Conklin now specifically alleges that Knaub's position as a Warrington Township official comprised various policymaking powers, which she exercised in an "arbitrary and capricious manner to deny [Conklin] his constitutional rights." (Id. ¶ 54b.) According to Conklin, Knaub sent him him "on a [sic] unlawful 'wild-goose-chase' to obtain a fresh signature from the original surveyor," despite her knowledge that such signatures were unnecessary. (Id. ¶ 54c.) Additionally, Conklin claims that Warrington Township colluded with various state agencies, including the Pennsylvania Department of State, the Office of the Attorney General, the Pennsylvania Department of Health, the Pennsylvania Department of Environmental Protection, and the Pennsylvania State Police, to repeatedly and intrusively inspect Conklin's property.*fn2 (Id. ¶¶ 54j, 54l-54p.) Conklin never describes what constitutional injury he suffered as a result of these inspections, nor does he identify the municipal policy or custom responsible for his purported constitutional injuries.
B. Alleged Wrongdoing by the Prothonotary Defendants
Conklin also alleges that individual employees of the York County Prothonotary's Office, namely Lee, Gettle, David Doe, and Sue Doe, retaliated against him in violation of his First Amendment right to petition the government and violated his right to equal protection. After naming Lee and Gettle as defendants in a November 2006 civil suit, Conklin claims that in January 2007, the prothonotary's office intentionally failed to docket certain court documents that he properly filed. (Id. ¶¶ 61-126.) The docket management errors allegedly occurred in both the above-captioned matter, and in related matters in which Conklin was a party. (See id.) Conklin claims that this treatment was both retaliatory and violative of the Fourteenth Amendment Equal Protection Clause. (Doc. 27 at 33.)

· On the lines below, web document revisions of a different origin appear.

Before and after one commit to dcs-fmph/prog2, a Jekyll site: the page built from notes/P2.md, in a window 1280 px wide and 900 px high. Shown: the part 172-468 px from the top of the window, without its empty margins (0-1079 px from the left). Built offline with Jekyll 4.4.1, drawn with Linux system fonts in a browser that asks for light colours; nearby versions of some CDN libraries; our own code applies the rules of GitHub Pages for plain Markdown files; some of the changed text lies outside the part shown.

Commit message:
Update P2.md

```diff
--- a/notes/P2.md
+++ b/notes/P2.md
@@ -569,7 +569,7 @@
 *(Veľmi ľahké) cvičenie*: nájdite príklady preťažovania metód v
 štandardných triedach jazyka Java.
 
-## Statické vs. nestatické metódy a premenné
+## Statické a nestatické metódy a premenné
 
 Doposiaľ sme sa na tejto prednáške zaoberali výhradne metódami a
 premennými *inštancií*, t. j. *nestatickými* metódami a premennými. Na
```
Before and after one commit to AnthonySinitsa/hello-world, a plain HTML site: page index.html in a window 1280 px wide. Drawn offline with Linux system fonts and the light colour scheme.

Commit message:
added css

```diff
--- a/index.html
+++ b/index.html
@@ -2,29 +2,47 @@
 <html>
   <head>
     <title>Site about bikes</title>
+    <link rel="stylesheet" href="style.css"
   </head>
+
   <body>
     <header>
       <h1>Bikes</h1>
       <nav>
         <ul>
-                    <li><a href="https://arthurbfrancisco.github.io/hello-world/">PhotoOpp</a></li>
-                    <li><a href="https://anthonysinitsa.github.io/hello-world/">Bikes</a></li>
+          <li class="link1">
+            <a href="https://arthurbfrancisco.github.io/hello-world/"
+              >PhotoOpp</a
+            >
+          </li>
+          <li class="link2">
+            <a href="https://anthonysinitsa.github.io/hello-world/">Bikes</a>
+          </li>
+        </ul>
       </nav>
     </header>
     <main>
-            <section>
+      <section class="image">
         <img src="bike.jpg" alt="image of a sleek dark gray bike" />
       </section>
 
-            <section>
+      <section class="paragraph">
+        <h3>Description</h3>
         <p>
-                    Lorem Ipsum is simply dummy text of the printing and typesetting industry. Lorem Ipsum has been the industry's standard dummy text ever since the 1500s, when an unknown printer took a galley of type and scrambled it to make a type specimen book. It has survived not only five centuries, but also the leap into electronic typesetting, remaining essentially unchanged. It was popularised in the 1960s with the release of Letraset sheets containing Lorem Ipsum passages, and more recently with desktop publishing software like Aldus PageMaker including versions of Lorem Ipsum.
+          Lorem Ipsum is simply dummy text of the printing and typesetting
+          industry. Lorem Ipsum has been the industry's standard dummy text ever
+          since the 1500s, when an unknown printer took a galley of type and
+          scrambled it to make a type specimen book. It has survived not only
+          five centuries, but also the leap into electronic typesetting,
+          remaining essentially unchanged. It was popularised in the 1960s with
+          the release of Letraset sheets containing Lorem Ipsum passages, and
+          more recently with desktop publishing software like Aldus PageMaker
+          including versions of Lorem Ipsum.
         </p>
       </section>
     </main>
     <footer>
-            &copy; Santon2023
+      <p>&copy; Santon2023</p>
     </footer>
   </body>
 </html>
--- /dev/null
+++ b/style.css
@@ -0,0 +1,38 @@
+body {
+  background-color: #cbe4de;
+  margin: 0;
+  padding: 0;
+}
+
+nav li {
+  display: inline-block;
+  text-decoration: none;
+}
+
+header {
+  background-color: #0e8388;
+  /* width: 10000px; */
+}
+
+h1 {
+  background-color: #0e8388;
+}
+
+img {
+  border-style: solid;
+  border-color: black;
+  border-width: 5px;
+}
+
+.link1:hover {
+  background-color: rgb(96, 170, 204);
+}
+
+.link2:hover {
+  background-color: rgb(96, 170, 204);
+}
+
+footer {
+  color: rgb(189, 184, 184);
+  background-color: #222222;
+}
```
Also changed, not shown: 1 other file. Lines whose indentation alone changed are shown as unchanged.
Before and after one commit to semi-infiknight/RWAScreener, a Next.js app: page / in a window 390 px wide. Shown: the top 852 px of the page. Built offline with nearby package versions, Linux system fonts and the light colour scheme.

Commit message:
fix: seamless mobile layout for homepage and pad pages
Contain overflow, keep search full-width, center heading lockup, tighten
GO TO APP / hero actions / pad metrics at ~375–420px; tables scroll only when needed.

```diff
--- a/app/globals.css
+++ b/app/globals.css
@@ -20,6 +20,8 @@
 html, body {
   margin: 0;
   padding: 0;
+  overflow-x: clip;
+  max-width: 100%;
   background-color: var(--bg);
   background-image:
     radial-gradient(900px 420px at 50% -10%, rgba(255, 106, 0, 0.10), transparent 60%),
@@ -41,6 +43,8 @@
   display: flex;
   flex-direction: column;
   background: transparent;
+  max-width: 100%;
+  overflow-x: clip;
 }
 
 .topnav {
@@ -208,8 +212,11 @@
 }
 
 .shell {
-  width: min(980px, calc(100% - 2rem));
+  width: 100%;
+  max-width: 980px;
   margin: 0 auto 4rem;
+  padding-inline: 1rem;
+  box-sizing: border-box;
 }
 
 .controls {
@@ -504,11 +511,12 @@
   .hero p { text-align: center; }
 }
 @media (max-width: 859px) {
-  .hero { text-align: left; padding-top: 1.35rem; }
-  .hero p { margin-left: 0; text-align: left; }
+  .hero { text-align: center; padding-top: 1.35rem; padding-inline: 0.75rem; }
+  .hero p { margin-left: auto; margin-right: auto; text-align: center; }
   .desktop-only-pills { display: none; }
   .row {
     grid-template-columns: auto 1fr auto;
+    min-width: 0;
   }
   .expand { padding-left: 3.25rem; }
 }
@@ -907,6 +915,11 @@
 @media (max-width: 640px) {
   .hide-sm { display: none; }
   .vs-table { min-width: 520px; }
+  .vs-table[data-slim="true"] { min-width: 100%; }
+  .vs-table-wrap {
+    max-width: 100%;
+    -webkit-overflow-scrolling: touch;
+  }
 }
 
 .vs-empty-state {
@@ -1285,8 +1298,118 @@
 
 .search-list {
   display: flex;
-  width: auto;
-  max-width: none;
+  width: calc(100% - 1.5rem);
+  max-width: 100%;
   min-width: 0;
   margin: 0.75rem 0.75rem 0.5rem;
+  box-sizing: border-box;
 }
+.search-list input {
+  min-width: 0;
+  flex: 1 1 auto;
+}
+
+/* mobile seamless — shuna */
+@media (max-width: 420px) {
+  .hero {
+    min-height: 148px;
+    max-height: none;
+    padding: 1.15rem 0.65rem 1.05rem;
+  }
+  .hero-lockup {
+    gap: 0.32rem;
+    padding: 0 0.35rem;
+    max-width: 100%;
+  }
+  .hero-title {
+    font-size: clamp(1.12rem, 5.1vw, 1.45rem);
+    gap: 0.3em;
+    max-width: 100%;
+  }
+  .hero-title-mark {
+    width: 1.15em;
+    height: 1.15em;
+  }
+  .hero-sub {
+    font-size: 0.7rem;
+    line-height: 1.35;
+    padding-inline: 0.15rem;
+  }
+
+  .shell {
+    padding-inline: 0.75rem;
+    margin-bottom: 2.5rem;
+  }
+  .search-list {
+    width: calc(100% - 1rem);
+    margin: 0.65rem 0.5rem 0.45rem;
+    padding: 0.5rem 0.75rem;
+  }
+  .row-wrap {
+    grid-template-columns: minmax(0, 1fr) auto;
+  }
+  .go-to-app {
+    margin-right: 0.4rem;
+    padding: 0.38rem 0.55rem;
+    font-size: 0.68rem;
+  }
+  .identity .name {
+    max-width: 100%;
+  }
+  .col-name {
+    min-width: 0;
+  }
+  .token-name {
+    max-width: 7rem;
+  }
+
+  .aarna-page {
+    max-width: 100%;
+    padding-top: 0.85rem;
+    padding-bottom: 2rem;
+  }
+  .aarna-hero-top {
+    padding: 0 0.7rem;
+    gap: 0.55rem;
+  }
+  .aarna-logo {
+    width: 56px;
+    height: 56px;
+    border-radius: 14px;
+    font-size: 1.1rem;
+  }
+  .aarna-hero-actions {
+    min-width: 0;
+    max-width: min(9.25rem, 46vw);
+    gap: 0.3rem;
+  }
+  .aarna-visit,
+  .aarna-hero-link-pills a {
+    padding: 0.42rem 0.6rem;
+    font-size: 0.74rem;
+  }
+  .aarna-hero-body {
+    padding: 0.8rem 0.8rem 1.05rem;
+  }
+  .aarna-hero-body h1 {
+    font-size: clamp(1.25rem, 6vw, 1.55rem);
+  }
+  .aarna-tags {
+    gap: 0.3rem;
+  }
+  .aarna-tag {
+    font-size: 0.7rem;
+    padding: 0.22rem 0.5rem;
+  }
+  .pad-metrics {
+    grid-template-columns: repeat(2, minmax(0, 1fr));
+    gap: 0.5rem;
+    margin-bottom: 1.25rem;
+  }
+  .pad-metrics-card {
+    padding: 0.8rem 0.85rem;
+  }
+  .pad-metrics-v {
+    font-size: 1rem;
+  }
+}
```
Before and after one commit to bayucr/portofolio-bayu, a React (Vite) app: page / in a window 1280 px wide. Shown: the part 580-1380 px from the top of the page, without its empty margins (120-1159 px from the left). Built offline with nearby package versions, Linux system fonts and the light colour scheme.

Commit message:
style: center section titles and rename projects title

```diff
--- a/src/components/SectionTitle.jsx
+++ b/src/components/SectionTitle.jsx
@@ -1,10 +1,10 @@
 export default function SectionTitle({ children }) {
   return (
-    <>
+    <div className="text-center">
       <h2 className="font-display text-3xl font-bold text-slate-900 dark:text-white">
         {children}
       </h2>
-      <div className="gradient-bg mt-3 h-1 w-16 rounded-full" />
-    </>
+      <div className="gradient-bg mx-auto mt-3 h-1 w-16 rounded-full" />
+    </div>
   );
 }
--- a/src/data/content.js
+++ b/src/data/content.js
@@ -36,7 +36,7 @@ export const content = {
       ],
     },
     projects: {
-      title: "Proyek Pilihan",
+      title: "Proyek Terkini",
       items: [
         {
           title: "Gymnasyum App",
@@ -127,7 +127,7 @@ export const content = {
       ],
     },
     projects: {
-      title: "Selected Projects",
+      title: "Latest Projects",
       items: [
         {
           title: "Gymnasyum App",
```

On July 7, 2008, the court dismissed the claims asserted against the prothonotary defendants. (Doc. 85 ¶ 2.) However, the court granted Conklin permission to seek leave to amend his First Amendment and equal protection claims. (Id. ¶ 5.) With respect to the latter, the court allowed Conklin to submit allegations describing a specific instance in which the prothonotary defendants treated similarly situated individuals differently than they treated Conklin. (See id. Part III.B.2.b.) Conklin was permitted to supplement his First Amendment averments with evidence suggesting that the January 2007 docket management errors were caused by Conklin's protected First Amendment activity-specifically, the filing of his complaint in November 2006. (See id. Part III.B.2.c.) Conklin sought leave to amend on August 8, 2008. (Doc. 90.) The motion contains twenty-four averments intended to amplify his previous allegations of First Amendment and equal protection violations. (See id. at Ex. A.)
Conklin's proposed amendments contain no contentions that either Lee, Gettle, David Doe, or Sue Doe treated similarly situated individuals differently than Conklin was treated. Furthermore, Conklin presents no additional allegations indicating that the docket management errors in January 2007 were an attempt to retaliate against him for the filing of his November 2006 complaint. Rather, Conklin reaches back further in time, to August 2006, in order to make out his case of unconstitutional retaliation. Around that time, Conklin claims that he was participating in state court litigation against Paul Lutz ("Lutz").*fn3 Conklin asserts that on August 7, 2006, he attempted to file a motion to stay that proceeding, but that Lee and Gettle colluded with Lutz's attorney, Edwin Schwartz, to prevent Conklin's motion from appearing on the docket.*fn ...